Raw data.
Segment Open
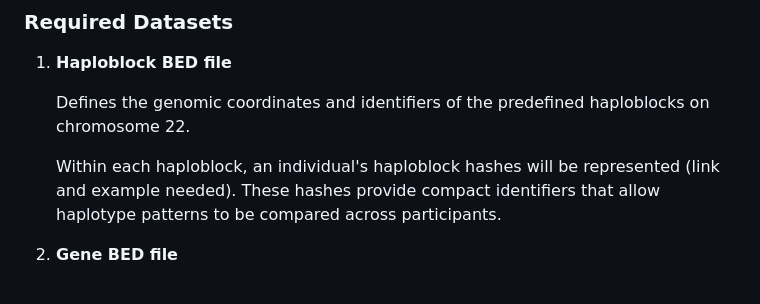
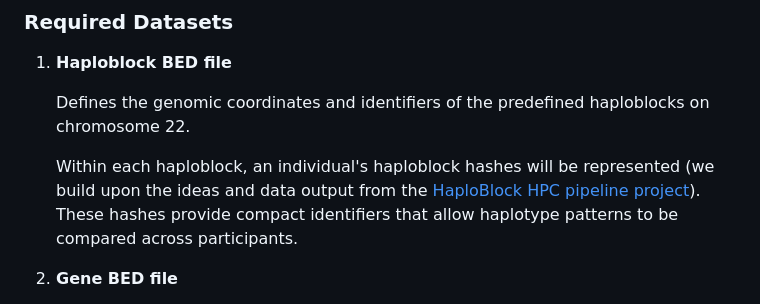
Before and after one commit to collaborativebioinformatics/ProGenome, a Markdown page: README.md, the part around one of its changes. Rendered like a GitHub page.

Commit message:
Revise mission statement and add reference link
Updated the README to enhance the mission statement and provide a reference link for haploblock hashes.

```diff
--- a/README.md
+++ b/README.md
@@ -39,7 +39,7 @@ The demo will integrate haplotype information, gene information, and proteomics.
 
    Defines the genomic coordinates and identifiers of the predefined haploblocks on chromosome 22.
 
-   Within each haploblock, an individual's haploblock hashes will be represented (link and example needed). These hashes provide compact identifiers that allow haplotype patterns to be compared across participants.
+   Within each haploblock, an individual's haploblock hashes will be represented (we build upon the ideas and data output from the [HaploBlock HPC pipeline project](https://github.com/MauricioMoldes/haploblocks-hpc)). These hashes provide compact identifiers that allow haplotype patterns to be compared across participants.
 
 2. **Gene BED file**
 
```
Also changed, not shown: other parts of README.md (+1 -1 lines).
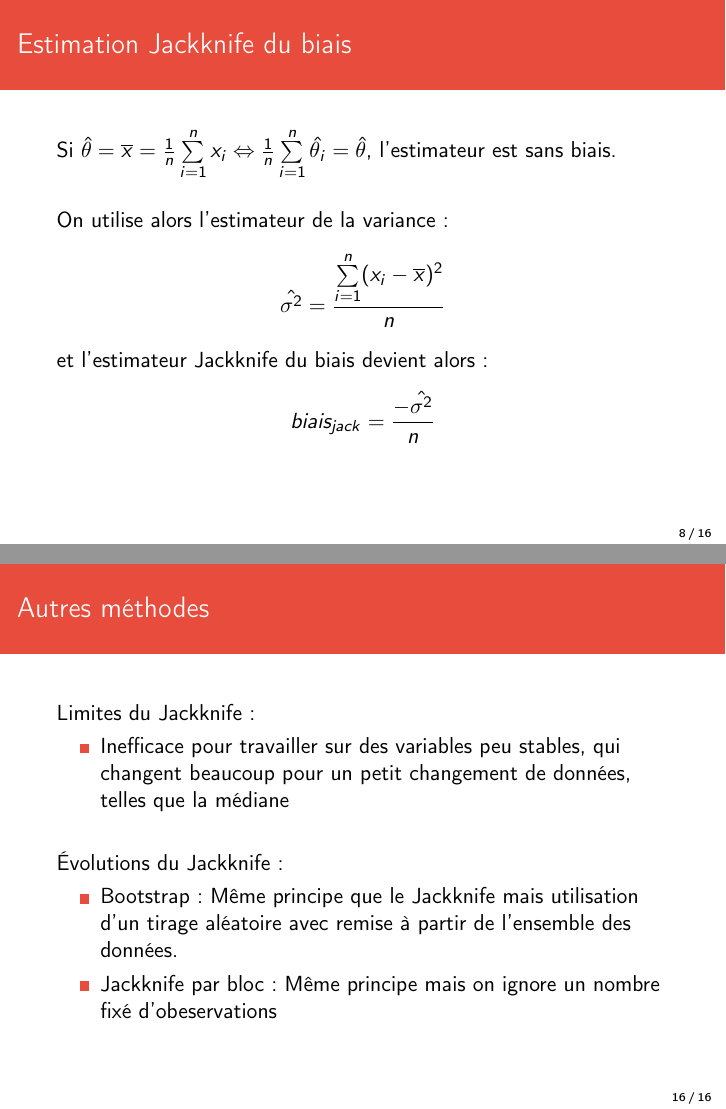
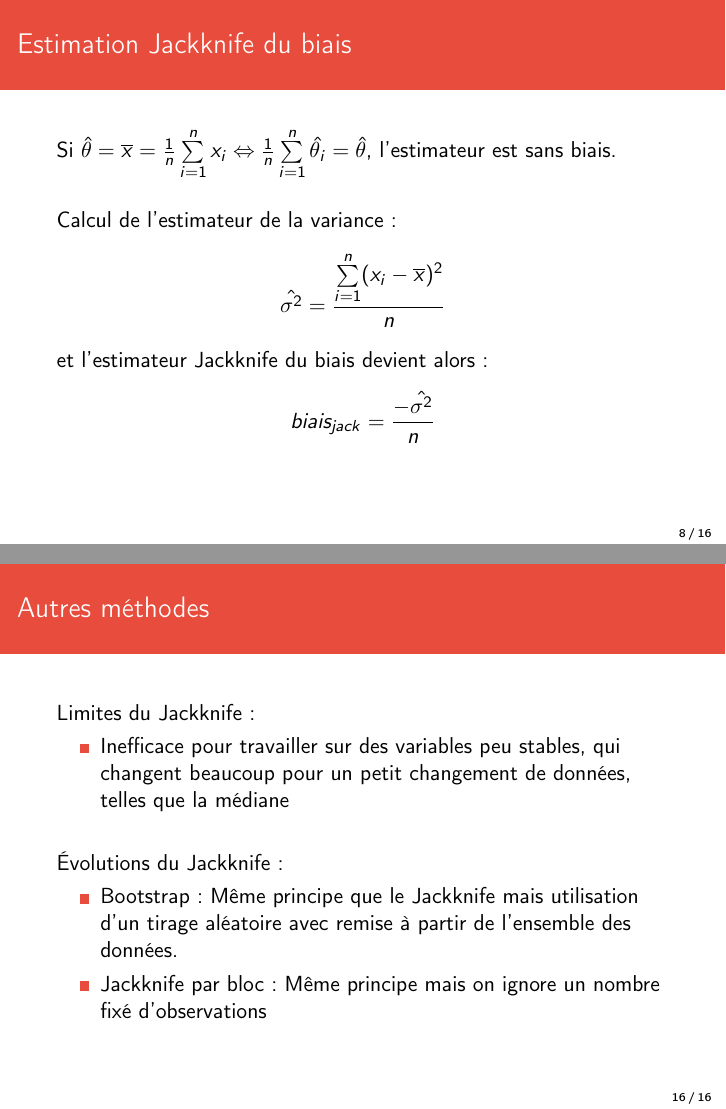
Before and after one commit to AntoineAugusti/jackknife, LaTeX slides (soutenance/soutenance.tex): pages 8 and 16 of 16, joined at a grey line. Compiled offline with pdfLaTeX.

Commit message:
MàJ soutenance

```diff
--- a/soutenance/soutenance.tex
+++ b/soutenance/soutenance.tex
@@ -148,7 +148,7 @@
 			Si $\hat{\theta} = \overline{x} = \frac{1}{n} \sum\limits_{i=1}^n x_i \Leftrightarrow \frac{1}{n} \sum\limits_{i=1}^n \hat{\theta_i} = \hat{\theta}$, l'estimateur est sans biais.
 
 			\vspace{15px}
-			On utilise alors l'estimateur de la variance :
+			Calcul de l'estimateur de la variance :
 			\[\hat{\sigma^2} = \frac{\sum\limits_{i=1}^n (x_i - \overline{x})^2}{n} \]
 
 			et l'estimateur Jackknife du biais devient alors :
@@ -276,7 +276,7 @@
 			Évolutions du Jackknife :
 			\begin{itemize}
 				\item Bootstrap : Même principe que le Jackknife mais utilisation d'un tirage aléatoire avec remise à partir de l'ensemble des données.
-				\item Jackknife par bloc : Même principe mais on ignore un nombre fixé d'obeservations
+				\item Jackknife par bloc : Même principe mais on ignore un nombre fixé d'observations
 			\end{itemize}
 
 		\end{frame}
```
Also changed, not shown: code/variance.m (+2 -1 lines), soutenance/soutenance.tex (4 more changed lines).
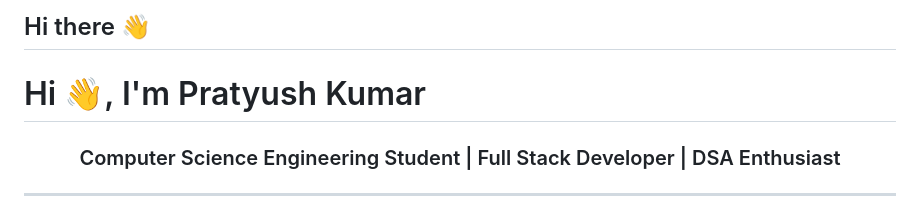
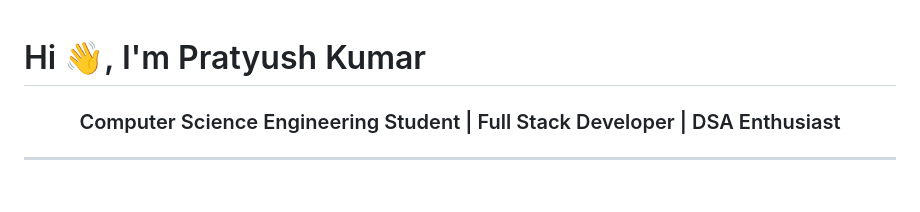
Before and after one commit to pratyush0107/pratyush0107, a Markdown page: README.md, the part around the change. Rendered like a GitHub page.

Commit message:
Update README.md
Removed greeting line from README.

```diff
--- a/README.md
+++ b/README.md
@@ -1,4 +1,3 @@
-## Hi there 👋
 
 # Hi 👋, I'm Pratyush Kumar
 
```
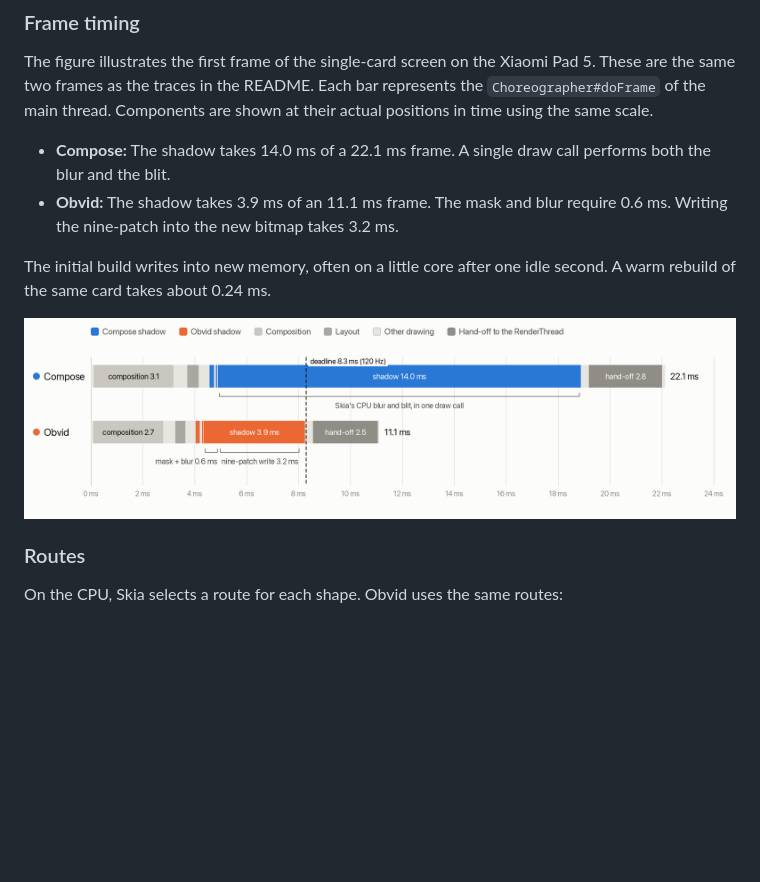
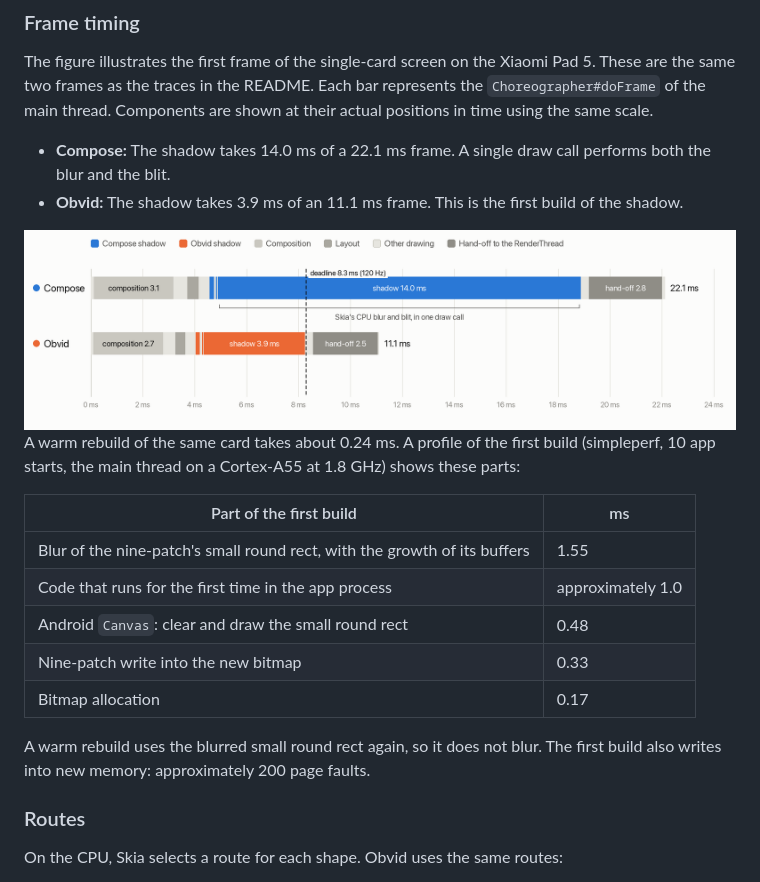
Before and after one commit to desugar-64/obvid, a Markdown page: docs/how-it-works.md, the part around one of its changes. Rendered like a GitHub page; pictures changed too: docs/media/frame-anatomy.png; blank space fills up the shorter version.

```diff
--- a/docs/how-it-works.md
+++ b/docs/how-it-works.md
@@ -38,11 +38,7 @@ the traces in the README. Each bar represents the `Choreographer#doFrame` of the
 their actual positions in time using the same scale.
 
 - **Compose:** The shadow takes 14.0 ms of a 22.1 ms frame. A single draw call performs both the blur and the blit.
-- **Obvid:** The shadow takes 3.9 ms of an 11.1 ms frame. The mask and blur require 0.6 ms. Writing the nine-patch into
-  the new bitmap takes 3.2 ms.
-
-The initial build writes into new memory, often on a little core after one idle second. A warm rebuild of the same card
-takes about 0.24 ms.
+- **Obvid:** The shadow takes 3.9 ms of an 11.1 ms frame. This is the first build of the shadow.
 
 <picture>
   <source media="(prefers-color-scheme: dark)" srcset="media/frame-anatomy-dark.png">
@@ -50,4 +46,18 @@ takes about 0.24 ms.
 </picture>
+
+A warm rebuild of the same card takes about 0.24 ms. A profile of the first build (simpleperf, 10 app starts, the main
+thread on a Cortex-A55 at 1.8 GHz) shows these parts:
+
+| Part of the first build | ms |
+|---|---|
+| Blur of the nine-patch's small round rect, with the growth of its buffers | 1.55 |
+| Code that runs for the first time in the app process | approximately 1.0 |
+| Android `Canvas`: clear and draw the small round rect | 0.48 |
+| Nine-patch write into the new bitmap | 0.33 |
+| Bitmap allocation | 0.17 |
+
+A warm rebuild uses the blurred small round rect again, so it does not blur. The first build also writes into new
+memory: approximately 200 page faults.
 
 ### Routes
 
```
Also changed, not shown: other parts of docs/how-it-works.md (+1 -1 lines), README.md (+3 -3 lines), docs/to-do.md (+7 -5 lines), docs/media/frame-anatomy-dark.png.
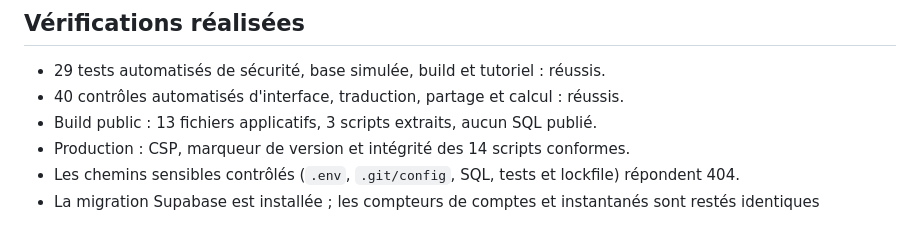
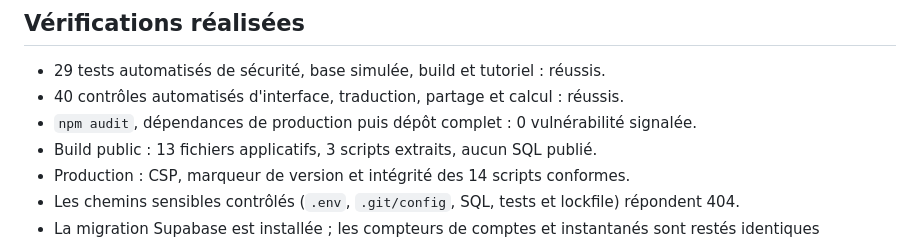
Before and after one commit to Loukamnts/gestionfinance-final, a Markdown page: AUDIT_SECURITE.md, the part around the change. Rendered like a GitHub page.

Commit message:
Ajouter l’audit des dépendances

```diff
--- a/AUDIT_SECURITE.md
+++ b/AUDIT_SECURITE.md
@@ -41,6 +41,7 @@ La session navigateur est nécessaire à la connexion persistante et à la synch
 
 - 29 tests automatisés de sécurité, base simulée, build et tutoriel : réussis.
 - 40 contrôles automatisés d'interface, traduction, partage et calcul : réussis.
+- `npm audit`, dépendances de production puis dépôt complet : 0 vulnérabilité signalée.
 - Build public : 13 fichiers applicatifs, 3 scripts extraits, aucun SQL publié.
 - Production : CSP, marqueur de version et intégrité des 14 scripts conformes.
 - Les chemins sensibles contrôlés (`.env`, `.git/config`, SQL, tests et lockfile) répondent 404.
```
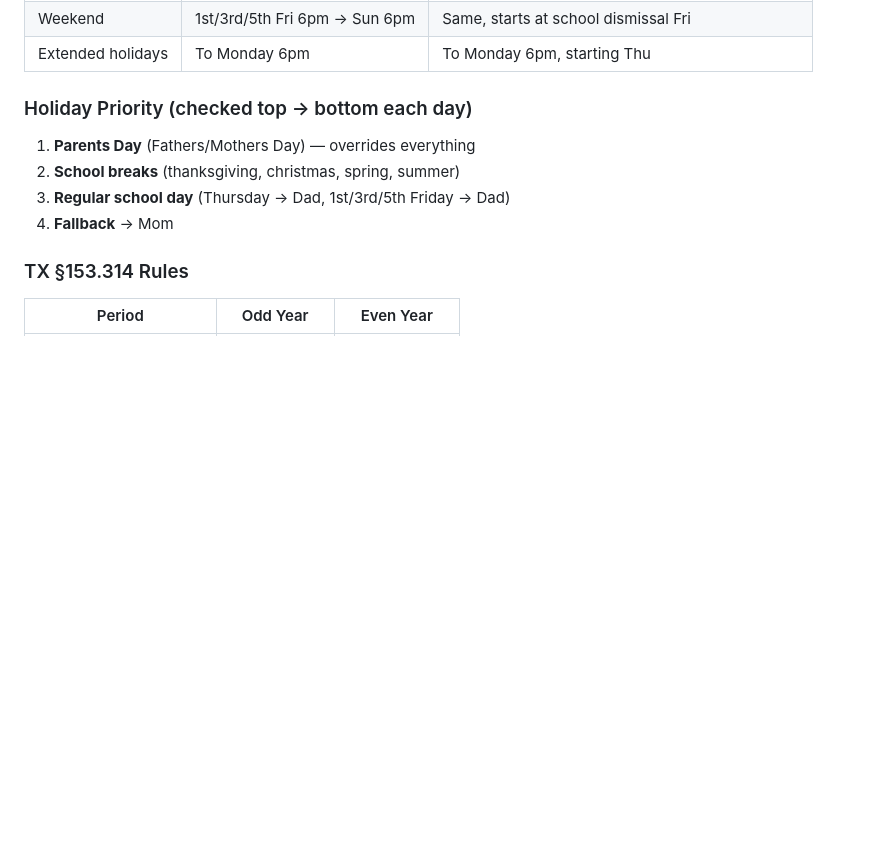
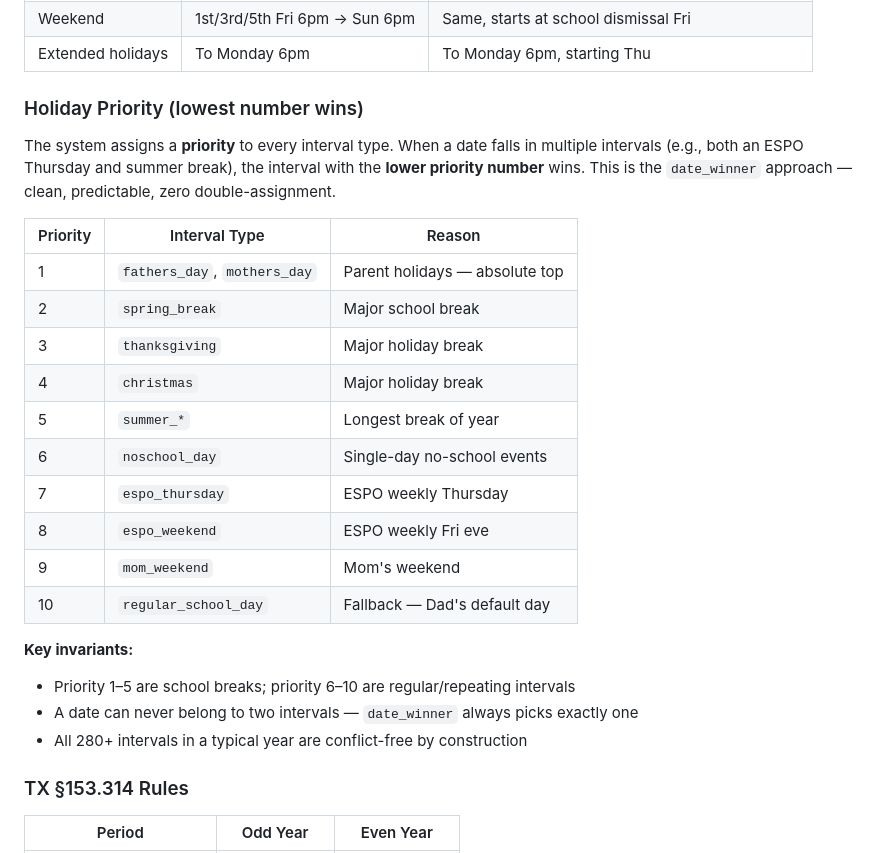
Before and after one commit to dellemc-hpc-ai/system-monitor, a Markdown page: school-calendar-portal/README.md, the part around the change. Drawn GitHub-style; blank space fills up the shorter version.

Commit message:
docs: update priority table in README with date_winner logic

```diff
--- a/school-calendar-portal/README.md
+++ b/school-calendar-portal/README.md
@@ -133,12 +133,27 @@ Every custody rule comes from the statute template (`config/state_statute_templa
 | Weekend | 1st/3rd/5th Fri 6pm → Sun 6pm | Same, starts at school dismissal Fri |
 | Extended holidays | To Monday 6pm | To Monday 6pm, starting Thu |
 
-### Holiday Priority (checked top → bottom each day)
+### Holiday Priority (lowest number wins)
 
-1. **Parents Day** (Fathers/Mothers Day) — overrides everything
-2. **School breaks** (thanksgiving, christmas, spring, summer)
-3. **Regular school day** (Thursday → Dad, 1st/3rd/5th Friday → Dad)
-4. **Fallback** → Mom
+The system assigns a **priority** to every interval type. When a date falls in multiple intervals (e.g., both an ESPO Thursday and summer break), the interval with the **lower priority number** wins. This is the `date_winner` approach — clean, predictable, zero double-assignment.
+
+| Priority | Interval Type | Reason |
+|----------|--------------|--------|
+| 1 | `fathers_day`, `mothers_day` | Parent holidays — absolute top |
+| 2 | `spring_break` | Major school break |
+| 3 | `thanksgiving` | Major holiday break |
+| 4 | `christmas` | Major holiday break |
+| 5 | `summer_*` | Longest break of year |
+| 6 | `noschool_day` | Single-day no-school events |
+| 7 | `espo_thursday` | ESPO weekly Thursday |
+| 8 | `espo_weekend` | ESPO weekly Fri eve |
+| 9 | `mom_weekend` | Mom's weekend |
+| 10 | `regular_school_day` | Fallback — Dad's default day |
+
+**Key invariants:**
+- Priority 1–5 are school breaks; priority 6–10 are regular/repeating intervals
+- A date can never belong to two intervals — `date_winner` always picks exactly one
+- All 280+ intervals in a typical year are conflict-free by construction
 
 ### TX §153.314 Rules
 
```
Segment Closed
To do. Everything from the first line of the listing above through the line that contains "Also changed, not shown: other parts of README.md" is to be restated word for word, minus the pictures.

Result below.
Before and after one commit to collaborativebioinformatics/ProGenome, a Markdown page: README.md, the part around one of its changes. Rendered like a GitHub page.

Commit message:
Revise mission statement and add reference link
Updated the README to enhance the mission statement and provide a reference link for haploblock hashes.

```diff
--- a/README.md
+++ b/README.md
@@ -39,7 +39,7 @@ The demo will integrate haplotype information, gene information, and proteomics.
 
    Defines the genomic coordinates and identifiers of the predefined haploblocks on chromosome 22.
 
-   Within each haploblock, an individual's haploblock hashes will be represented (link and example needed). These hashes provide compact identifiers that allow haplotype patterns to be compared across participants.
+   Within each haploblock, an individual's haploblock hashes will be represented (we build upon the ideas and data output from the [HaploBlock HPC pipeline project](https://github.com/MauricioMoldes/haploblocks-hpc)). These hashes provide compact identifiers that allow haplotype patterns to be compared across participants.
 
 2. **Gene BED file**
 
```
Also changed, not shown: other parts of README.md (+1 -1 lines).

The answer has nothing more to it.